● **Given data**:

= Beginning of Section =

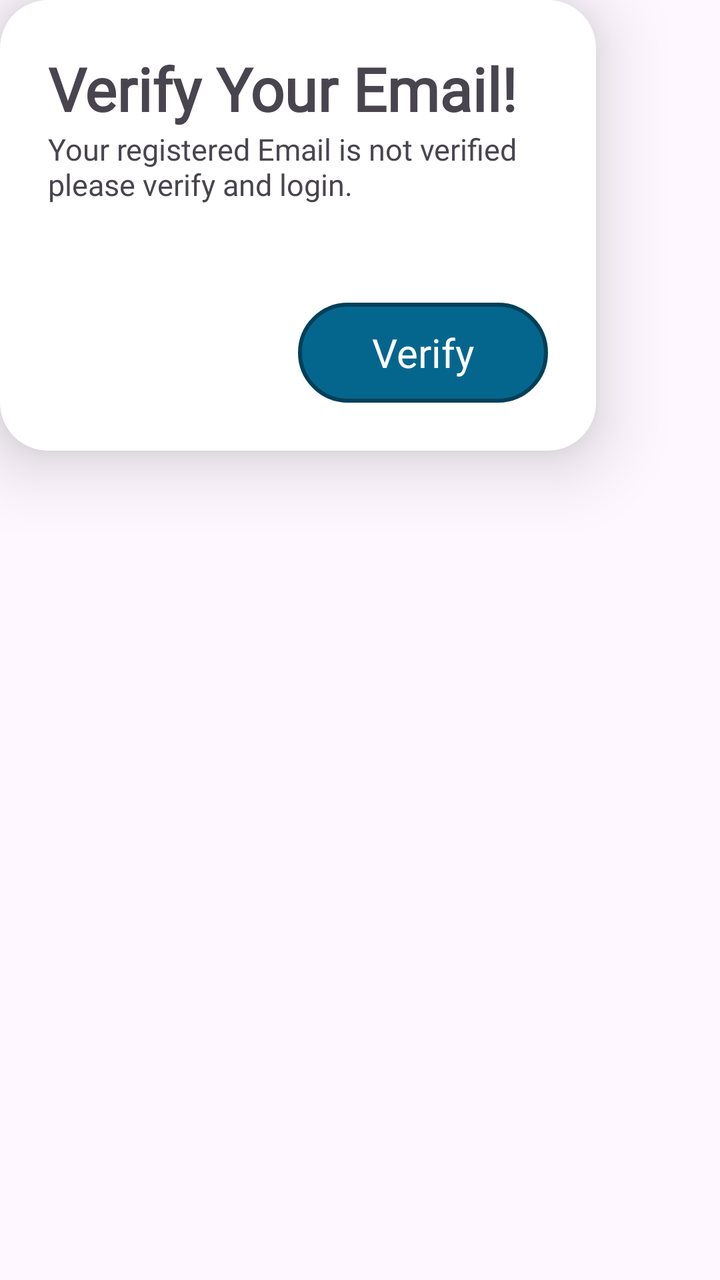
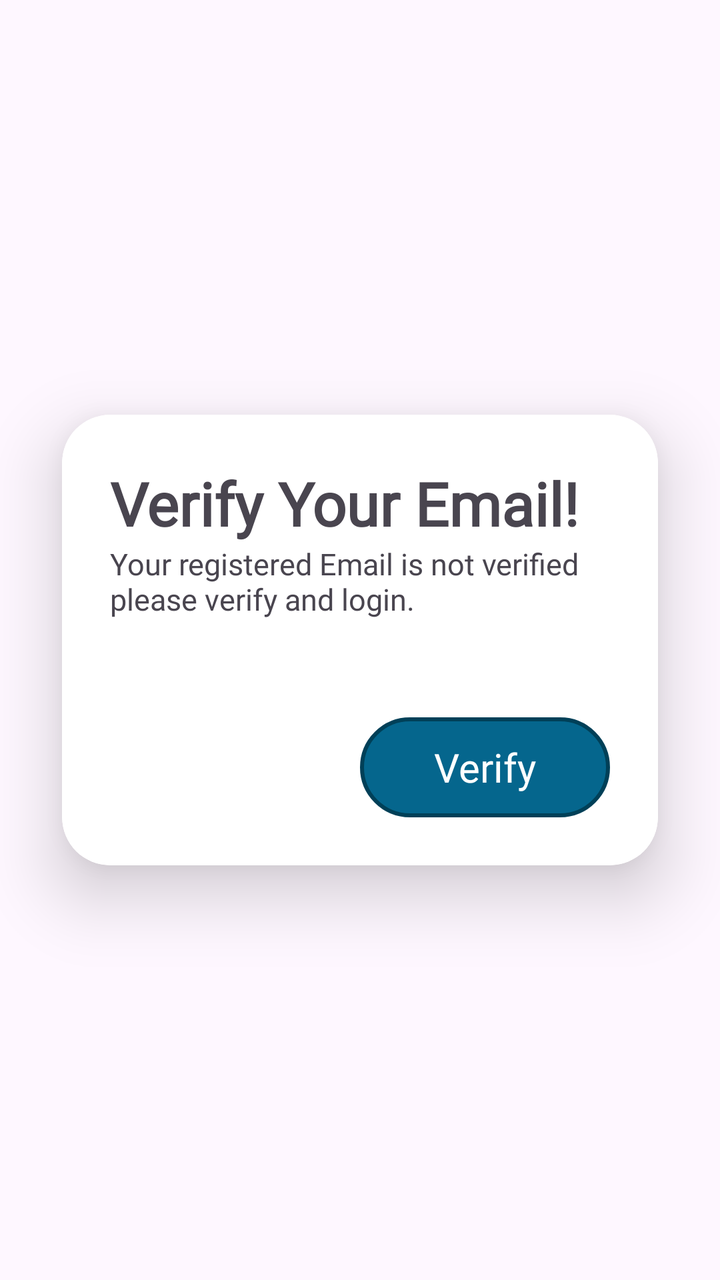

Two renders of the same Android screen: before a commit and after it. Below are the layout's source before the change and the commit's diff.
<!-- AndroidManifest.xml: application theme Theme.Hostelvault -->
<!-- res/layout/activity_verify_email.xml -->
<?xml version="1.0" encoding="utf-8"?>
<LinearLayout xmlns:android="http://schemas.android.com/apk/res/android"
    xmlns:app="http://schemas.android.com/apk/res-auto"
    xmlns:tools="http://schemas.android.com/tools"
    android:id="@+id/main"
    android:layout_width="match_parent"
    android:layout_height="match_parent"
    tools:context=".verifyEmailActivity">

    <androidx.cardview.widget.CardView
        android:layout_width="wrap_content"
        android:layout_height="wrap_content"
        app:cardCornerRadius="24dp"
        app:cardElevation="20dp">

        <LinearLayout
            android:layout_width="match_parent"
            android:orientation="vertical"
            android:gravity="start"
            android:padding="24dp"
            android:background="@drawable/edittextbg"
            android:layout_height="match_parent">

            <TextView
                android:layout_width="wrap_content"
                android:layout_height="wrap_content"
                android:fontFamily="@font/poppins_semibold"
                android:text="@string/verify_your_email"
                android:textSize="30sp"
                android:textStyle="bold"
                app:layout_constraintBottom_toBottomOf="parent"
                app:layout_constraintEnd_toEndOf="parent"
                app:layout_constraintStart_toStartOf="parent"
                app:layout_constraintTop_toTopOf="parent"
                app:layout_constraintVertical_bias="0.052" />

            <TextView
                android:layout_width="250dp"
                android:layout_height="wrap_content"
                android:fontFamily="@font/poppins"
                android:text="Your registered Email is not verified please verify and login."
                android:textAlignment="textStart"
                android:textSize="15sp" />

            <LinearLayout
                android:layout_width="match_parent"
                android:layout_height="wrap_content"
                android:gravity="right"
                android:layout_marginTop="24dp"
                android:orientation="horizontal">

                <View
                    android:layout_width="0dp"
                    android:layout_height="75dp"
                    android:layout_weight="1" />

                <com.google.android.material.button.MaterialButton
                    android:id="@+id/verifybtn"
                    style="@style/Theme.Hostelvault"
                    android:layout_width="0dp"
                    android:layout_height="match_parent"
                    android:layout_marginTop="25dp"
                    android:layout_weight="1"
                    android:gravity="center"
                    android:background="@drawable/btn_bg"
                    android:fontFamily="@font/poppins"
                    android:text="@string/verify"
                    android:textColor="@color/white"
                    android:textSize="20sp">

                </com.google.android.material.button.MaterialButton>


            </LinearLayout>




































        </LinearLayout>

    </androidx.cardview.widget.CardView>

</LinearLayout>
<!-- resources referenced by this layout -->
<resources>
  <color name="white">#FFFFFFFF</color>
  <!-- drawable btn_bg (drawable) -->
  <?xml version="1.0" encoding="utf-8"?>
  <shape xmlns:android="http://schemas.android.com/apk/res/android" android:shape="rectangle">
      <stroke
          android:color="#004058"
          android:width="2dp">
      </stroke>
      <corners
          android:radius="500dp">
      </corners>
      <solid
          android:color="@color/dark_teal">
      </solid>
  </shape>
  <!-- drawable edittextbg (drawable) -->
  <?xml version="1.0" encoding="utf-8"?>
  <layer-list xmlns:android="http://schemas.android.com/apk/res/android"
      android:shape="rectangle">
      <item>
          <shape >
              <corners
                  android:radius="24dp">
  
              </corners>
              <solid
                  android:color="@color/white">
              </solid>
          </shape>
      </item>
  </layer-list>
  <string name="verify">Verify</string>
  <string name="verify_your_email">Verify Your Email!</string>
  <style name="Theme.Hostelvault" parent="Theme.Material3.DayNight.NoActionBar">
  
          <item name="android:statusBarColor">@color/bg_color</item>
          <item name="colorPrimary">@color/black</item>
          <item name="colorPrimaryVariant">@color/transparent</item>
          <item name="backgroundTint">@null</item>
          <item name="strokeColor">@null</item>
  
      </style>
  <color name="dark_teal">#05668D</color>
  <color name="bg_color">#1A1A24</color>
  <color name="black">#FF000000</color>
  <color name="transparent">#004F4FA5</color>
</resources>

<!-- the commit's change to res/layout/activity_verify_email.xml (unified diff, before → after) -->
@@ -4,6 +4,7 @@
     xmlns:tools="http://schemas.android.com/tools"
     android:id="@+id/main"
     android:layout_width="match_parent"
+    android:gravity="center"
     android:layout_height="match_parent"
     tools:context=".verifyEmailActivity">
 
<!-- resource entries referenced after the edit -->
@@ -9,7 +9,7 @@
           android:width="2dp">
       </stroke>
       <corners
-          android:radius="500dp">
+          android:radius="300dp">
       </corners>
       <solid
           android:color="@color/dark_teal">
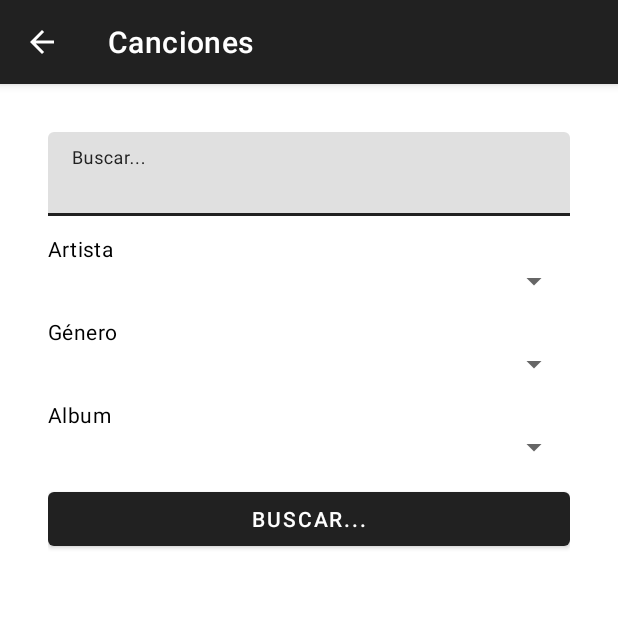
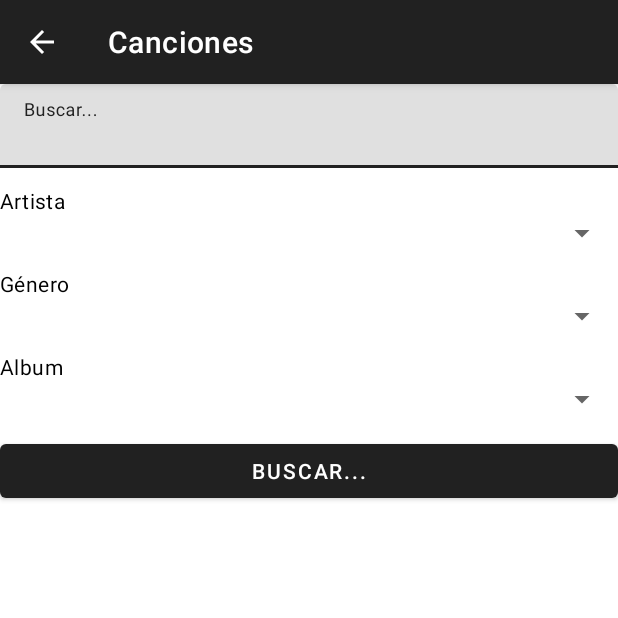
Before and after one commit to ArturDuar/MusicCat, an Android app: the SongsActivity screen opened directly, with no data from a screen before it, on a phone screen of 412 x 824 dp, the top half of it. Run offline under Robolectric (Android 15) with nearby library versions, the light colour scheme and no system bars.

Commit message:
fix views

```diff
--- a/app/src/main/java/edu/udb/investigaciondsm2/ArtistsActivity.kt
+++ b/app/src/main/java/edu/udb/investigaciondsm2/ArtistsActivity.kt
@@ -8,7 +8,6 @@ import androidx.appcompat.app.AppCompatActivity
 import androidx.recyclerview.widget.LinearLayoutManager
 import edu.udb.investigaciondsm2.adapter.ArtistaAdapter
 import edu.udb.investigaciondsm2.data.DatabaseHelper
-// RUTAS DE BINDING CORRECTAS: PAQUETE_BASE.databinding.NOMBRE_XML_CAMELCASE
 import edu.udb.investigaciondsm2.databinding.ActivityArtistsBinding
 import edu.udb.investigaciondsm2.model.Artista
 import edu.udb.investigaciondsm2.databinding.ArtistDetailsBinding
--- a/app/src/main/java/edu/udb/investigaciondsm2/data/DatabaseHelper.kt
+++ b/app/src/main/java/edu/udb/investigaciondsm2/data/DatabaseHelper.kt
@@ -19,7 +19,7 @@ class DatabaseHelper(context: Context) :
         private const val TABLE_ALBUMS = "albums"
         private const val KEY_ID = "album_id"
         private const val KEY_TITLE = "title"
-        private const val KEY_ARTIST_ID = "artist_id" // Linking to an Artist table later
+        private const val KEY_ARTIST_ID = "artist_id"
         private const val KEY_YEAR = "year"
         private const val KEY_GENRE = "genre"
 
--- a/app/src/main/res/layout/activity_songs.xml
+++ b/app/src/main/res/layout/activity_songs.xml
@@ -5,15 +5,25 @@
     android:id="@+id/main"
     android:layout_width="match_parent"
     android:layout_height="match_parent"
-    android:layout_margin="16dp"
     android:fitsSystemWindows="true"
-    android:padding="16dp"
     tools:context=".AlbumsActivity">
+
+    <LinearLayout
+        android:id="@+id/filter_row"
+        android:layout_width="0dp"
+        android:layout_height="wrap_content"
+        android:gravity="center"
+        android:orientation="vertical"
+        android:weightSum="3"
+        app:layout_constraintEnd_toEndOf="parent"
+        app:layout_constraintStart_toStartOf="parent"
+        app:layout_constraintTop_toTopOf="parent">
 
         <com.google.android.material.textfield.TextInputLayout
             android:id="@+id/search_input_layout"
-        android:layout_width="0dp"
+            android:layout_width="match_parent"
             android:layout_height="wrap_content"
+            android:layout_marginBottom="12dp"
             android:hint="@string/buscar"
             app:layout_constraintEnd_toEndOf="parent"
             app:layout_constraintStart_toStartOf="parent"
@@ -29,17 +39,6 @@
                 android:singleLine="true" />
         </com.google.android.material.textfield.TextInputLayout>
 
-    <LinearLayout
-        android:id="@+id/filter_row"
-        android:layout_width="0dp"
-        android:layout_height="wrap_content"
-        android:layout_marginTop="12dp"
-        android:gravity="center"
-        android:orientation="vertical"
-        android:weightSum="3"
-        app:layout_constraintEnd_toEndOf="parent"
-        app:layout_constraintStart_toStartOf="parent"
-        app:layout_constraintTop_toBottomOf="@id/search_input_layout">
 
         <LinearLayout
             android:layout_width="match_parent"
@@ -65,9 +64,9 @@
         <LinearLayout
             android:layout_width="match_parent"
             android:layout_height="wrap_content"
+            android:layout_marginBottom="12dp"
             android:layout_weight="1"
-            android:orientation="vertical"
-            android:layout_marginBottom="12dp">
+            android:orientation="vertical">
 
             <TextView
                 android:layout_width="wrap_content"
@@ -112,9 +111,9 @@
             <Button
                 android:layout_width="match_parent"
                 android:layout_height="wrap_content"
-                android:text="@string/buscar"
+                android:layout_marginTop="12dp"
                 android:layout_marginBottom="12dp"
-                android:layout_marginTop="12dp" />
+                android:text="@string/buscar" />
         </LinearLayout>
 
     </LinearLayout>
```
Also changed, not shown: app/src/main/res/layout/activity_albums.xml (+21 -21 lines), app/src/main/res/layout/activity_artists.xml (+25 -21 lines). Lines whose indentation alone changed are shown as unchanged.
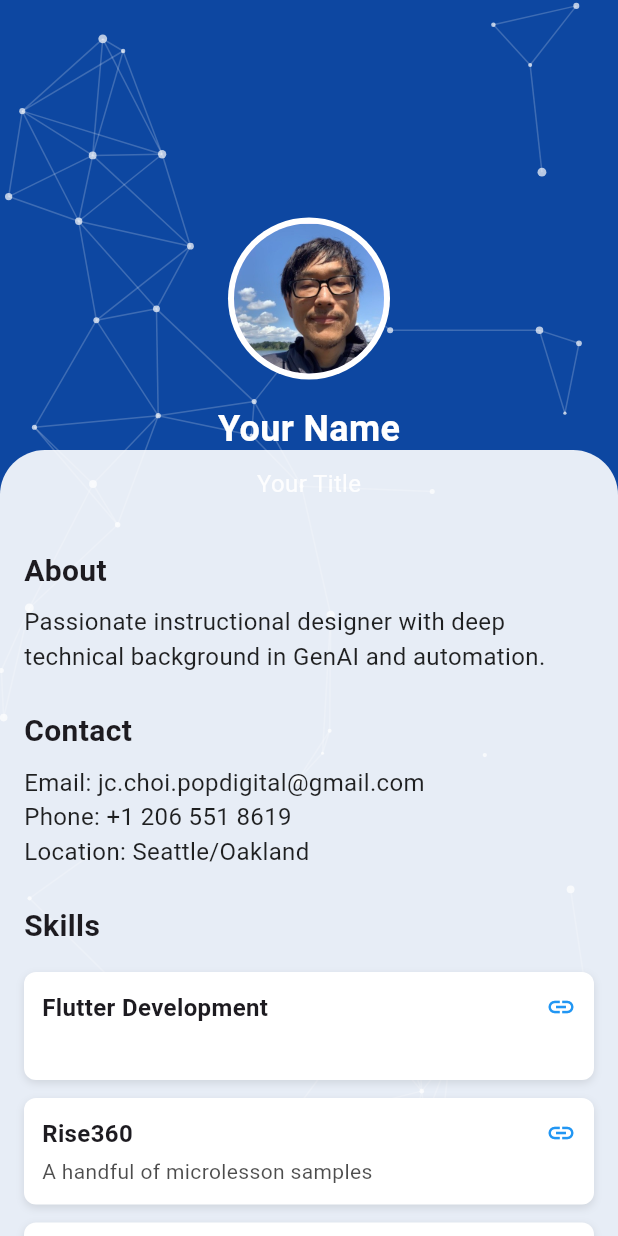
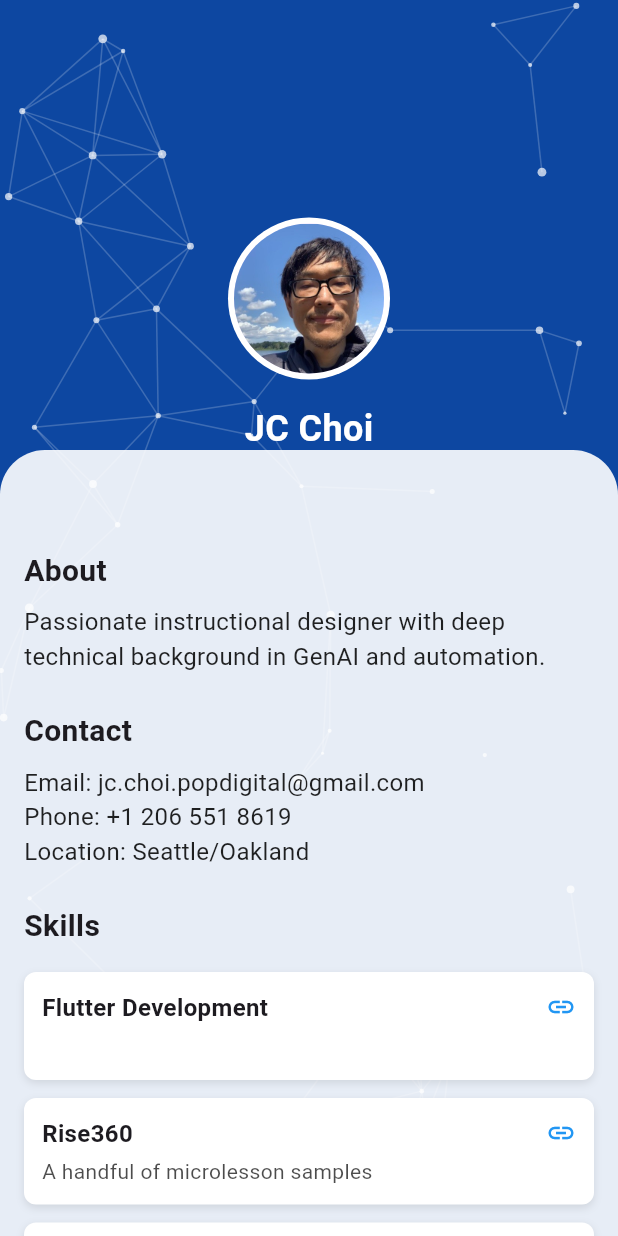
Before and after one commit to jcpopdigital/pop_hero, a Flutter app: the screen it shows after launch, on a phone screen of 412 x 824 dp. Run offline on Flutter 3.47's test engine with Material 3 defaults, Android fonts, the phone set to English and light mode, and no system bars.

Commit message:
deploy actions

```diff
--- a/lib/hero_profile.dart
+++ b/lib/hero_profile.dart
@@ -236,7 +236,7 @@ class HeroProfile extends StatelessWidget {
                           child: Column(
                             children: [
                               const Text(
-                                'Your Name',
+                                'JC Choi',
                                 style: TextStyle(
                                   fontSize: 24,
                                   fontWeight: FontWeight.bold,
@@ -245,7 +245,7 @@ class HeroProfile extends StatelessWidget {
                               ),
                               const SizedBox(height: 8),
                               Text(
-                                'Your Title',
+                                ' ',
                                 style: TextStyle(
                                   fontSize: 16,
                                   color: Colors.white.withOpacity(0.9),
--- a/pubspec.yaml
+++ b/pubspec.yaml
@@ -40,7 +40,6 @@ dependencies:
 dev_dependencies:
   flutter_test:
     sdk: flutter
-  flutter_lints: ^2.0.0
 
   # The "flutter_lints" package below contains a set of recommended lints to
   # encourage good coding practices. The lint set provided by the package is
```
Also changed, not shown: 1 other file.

= End of Section =

● **Aim of the task**:
Every line from the data above that contains "changed" must appear in the answer.

● **Result**:
Also changed, not shown: app/src/main/res/layout/activity_albums.xml (+21 -21 lines), app/src/main/res/layout/activity_artists.xml (+25 -21 lines). Lines whose indentation alone changed are shown as unchanged.
Also changed, not shown: 1 other file.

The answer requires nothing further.